A family history of blood clots
You’re more likely to develop blood clots if you have family members who have had dangerous blood clots. This is because inherited causes of blood clots are linked to your genetics. People with a family history of life-threatening blood clots tend to develop thrombosis before the age of 45, although it is not very common. If you are aware of this pattern in your family, let your doctor know about it so they can make informed medical decisions any time you visit the hospital with an ailment. Knowing this also allows you to make the necessary lifestyle and dietary adjustments to avoid this problem.
Being overweight or obese
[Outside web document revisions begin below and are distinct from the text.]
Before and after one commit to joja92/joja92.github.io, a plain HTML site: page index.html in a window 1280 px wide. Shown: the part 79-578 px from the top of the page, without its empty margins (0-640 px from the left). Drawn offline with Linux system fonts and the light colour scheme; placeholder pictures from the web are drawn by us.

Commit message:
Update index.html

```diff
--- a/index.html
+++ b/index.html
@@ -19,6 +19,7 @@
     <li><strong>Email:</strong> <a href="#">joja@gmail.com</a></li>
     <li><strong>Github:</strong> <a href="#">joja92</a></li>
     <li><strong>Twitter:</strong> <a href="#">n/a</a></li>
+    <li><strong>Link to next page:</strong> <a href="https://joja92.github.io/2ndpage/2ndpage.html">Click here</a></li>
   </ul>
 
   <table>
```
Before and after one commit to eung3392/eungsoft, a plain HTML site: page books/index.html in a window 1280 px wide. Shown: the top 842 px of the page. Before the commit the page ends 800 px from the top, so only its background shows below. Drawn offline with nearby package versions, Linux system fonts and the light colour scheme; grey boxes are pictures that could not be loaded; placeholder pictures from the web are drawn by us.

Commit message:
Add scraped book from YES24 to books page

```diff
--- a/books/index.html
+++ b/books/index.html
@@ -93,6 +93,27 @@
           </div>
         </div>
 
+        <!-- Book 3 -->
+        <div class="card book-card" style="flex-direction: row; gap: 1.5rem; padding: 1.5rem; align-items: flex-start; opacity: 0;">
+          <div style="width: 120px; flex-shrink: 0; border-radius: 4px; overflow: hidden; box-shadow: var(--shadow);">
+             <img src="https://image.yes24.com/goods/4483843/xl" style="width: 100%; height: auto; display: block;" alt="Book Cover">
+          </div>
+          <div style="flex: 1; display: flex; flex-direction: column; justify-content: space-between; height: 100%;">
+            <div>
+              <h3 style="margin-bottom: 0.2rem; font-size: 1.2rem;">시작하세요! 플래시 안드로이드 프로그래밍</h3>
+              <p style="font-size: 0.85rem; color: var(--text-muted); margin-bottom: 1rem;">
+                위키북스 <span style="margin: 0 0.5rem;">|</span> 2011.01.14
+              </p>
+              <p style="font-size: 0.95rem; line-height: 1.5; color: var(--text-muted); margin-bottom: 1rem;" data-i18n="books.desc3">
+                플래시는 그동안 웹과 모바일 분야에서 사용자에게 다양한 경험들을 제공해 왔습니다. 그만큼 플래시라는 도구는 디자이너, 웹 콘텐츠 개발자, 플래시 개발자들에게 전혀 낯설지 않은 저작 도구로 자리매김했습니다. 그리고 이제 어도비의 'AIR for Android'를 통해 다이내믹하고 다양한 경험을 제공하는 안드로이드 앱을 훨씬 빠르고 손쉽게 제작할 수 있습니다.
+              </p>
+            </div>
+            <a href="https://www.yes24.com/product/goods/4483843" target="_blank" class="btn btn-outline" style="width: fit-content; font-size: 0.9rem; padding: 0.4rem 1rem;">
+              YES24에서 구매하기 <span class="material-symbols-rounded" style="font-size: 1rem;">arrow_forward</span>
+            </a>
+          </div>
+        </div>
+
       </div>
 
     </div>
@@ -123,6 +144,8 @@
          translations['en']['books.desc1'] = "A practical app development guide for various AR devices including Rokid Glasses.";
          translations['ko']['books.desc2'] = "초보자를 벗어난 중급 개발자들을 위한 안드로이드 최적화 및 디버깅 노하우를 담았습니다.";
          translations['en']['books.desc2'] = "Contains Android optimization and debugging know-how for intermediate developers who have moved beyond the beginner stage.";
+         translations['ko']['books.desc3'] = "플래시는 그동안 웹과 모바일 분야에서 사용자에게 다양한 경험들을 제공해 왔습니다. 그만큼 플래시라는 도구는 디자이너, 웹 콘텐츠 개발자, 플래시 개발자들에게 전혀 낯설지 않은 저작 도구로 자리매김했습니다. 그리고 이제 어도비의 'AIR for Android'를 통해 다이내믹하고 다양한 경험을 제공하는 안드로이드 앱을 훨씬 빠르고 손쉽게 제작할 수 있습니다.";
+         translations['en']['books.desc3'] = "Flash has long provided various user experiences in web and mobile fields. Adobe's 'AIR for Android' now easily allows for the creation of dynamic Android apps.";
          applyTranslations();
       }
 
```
Although being overweight or obese does not guarantee that you’ll develop thrombosis, weight can increase the risk of DVT as it puts greater pressure on the lower half of your body and increases pressure in the veins. Additionally, other negative effects of obesity such as chronic inflammation can be a major catalyst for thrombosis.
When your legs remain still for long periods of time it increases the risk of a blood clot as blood flow is hampered. Bed rest, hospital recovery, casts on legs, or even sitting for long periods of time while at work can result in a DVT, which can cause pain. If part of the clot breaks off, it can also cause a pulmonary embolism, which can be fatal.
•Dr. Helen Okoye is a Haematologist and Thrombosis Specialist on the steering committee for World Thrombosis Day, which takes place on October 13 every year.